[[ Data to process, beginning ]]

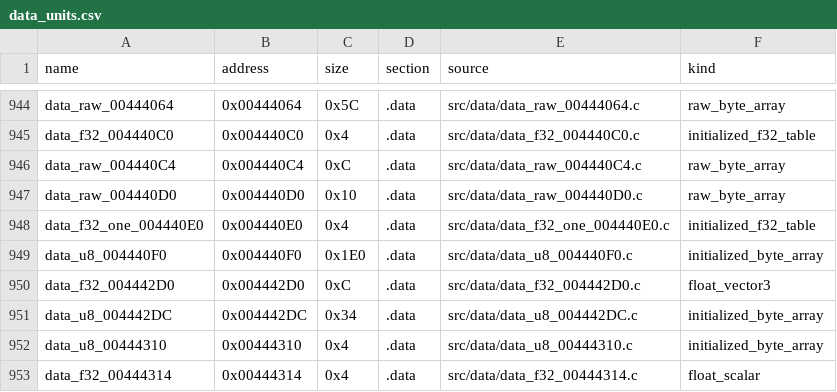
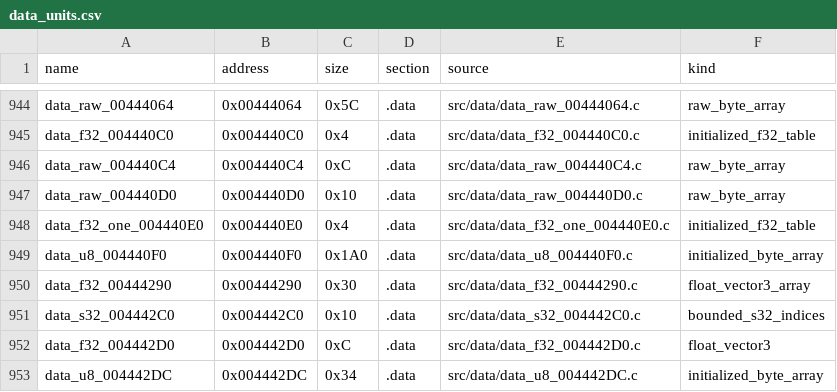
Before and after one commit to g-guthrie/mvc2-ps2-decomp, a CSV file: config/data_units.csv, drawn as a sheet; only a part is shown, gaps mark what is left out; the shorter side is filled out with more unchanged rows.

Commit message:
Recover exact scene child initializer and bounded four-spawn tables

```diff
--- a/config/data_units.csv
+++ b/config/data_units.csv
@@ -948,3 +948,5 @@ data_raw_004440D0,0x004440D0,0x10,.data,src/data/data_raw_004440D0.c,raw_byte_ar
 data_f32_one_004440E0,0x004440E0,0x4,.data,src/data/data_f32_one_004440E0.c,initialized_f32_table
-data_u8_004440F0,0x004440F0,0x1E0,.data,src/data/data_u8_004440F0.c,initialized_byte_array
+data_u8_004440F0,0x004440F0,0x1A0,.data,src/data/data_u8_004440F0.c,initialized_byte_array
+data_f32_00444290,0x00444290,0x30,.data,src/data/data_f32_00444290.c,float_vector3_array
+data_s32_004442C0,0x004442C0,0x10,.data,src/data/data_s32_004442C0.c,bounded_s32_indices
 data_f32_004442D0,0x004442D0,0xC,.data,src/data/data_f32_004442D0.c,float_vector3
```
Also changed, not shown: config/data_matches.csv, 10 other files.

[[ Data to process, end ]]

Try it: In the lines above, find each one with "config" and list it.

Response:
Before and after one commit to g-guthrie/mvc2-ps2-decomp, a CSV file: config/data_units.csv, drawn as a sheet; only a part is shown, gaps mark what is left out; the shorter side is filled out with more unchanged rows.
--- a/config/data_units.csv
+++ b/config/data_units.csv
Also changed, not shown: config/data_matches.csv, 10 other files.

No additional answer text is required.